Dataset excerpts
□ □ □

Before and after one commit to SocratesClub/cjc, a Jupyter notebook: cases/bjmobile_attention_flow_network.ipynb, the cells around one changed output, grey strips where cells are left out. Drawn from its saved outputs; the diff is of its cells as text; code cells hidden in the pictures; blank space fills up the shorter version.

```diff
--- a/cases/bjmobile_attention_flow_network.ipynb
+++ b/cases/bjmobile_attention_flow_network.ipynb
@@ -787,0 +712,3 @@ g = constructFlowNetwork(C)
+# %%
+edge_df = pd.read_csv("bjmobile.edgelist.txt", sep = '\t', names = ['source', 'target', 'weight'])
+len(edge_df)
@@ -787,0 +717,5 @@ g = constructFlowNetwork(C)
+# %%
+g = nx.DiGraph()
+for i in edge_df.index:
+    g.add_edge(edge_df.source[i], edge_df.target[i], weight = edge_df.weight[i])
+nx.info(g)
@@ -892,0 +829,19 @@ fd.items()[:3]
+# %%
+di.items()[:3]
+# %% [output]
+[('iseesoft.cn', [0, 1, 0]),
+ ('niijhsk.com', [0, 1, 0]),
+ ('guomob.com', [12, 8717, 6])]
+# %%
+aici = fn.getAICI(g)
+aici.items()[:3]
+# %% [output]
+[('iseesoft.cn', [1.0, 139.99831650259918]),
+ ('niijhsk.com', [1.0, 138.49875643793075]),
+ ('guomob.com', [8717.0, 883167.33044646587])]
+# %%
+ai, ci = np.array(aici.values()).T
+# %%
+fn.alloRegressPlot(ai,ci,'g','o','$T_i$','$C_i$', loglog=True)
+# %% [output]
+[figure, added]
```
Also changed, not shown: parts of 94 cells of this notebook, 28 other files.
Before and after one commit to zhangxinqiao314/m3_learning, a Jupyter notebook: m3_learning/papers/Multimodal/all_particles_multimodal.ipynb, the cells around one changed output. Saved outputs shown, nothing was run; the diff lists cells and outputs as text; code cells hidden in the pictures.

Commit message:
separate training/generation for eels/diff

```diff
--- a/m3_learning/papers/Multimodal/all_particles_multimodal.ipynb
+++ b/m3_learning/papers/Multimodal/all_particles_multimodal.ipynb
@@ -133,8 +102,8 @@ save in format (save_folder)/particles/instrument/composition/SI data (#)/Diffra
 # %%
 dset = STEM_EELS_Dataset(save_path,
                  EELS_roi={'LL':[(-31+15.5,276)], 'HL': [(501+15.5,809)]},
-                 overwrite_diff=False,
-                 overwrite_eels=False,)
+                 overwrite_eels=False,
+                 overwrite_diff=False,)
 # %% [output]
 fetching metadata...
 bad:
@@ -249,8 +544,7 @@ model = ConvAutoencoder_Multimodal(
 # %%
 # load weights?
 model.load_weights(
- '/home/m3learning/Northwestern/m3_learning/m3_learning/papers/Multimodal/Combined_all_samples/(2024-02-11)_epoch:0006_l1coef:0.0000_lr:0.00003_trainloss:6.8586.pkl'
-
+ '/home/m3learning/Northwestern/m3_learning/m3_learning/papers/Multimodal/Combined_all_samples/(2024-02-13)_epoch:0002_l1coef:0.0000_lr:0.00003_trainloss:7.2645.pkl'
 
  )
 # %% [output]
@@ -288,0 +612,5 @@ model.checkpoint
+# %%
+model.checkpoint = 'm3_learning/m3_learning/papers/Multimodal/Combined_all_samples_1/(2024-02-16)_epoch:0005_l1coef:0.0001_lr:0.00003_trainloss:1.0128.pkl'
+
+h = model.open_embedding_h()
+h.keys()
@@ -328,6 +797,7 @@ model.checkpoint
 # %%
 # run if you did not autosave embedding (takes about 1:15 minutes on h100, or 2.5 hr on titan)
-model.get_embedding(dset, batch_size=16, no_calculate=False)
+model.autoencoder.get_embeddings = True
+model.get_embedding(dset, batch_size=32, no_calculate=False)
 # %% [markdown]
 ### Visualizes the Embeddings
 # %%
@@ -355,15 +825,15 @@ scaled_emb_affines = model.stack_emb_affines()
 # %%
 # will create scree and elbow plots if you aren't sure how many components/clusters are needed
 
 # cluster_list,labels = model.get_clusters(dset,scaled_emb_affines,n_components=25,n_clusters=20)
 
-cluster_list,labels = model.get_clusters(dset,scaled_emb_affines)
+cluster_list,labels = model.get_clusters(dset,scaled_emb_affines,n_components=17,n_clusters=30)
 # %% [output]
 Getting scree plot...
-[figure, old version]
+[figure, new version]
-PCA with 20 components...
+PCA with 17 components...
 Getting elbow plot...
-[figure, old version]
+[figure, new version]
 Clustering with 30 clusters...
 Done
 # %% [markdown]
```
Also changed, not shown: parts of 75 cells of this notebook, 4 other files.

□ □ □

• **What to produce**
The records are to be duplicated in full, with every word kept exactly.

• **Output for this task**
Before and after one commit to SocratesClub/cjc, a Jupyter notebook: cases/bjmobile_attention_flow_network.ipynb, the cells around one changed output, grey strips where cells are left out. Drawn from its saved outputs; the diff is of its cells as text; code cells hidden in the pictures; blank space fills up the shorter version.

```diff
--- a/cases/bjmobile_attention_flow_network.ipynb
+++ b/cases/bjmobile_attention_flow_network.ipynb
@@ -787,0 +712,3 @@ g = constructFlowNetwork(C)
+# %%
+edge_df = pd.read_csv("bjmobile.edgelist.txt", sep = '\t', names = ['source', 'target', 'weight'])
+len(edge_df)
@@ -787,0 +717,5 @@ g = constructFlowNetwork(C)
+# %%
+g = nx.DiGraph()
+for i in edge_df.index:
+    g.add_edge(edge_df.source[i], edge_df.target[i], weight = edge_df.weight[i])
+nx.info(g)
@@ -892,0 +829,19 @@ fd.items()[:3]
+# %%
+di.items()[:3]
+# %% [output]
+[('iseesoft.cn', [0, 1, 0]),
+ ('niijhsk.com', [0, 1, 0]),
+ ('guomob.com', [12, 8717, 6])]
+# %%
+aici = fn.getAICI(g)
+aici.items()[:3]
+# %% [output]
+[('iseesoft.cn', [1.0, 139.99831650259918]),
+ ('niijhsk.com', [1.0, 138.49875643793075]),
+ ('guomob.com', [8717.0, 883167.33044646587])]
+# %%
+ai, ci = np.array(aici.values()).T
+# %%
+fn.alloRegressPlot(ai,ci,'g','o','$T_i$','$C_i$', loglog=True)
+# %% [output]
+[figure, added]
```
Also changed, not shown: parts of 94 cells of this notebook, 28 other files.
Before and after one commit to zhangxinqiao314/m3_learning, a Jupyter notebook: m3_learning/papers/Multimodal/all_particles_multimodal.ipynb, the cells around one changed output. Saved outputs shown, nothing was run; the diff lists cells and outputs as text; code cells hidden in the pictures.

Commit message:
separate training/generation for eels/diff

```diff
--- a/m3_learning/papers/Multimodal/all_particles_multimodal.ipynb
+++ b/m3_learning/papers/Multimodal/all_particles_multimodal.ipynb
@@ -133,8 +102,8 @@ save in format (save_folder)/particles/instrument/composition/SI data (#)/Diffra
 # %%
 dset = STEM_EELS_Dataset(save_path,
                  EELS_roi={'LL':[(-31+15.5,276)], 'HL': [(501+15.5,809)]},
-                 overwrite_diff=False,
-                 overwrite_eels=False,)
+                 overwrite_eels=False,
+                 overwrite_diff=False,)
 # %% [output]
 fetching metadata...
 bad:
@@ -249,8 +544,7 @@ model = ConvAutoencoder_Multimodal(
 # %%
 # load weights?
 model.load_weights(
- '/home/m3learning/Northwestern/m3_learning/m3_learning/papers/Multimodal/Combined_all_samples/(2024-02-11)_epoch:0006_l1coef:0.0000_lr:0.00003_trainloss:6.8586.pkl'
-
+ '/home/m3learning/Northwestern/m3_learning/m3_learning/papers/Multimodal/Combined_all_samples/(2024-02-13)_epoch:0002_l1coef:0.0000_lr:0.00003_trainloss:7.2645.pkl'
 
  )
 # %% [output]
@@ -288,0 +612,5 @@ model.checkpoint
+# %%
+model.checkpoint = 'm3_learning/m3_learning/papers/Multimodal/Combined_all_samples_1/(2024-02-16)_epoch:0005_l1coef:0.0001_lr:0.00003_trainloss:1.0128.pkl'
+
+h = model.open_embedding_h()
+h.keys()
@@ -328,6 +797,7 @@ model.checkpoint
 # %%
 # run if you did not autosave embedding (takes about 1:15 minutes on h100, or 2.5 hr on titan)
-model.get_embedding(dset, batch_size=16, no_calculate=False)
+model.autoencoder.get_embeddings = True
+model.get_embedding(dset, batch_size=32, no_calculate=False)
 # %% [markdown]
 ### Visualizes the Embeddings
 # %%
@@ -355,15 +825,15 @@ scaled_emb_affines = model.stack_emb_affines()
 # %%
 # will create scree and elbow plots if you aren't sure how many components/clusters are needed
 
 # cluster_list,labels = model.get_clusters(dset,scaled_emb_affines,n_components=25,n_clusters=20)
 
-cluster_list,labels = model.get_clusters(dset,scaled_emb_affines)
+cluster_list,labels = model.get_clusters(dset,scaled_emb_affines,n_components=17,n_clusters=30)
 # %% [output]
 Getting scree plot...
-[figure, old version]
+[figure, new version]
-PCA with 20 components...
+PCA with 17 components...
 Getting elbow plot...
-[figure, old version]
+[figure, new version]
 Clustering with 30 clusters...
 Done
 # %% [markdown]
```
Also changed, not shown: parts of 75 cells of this notebook, 4 other files.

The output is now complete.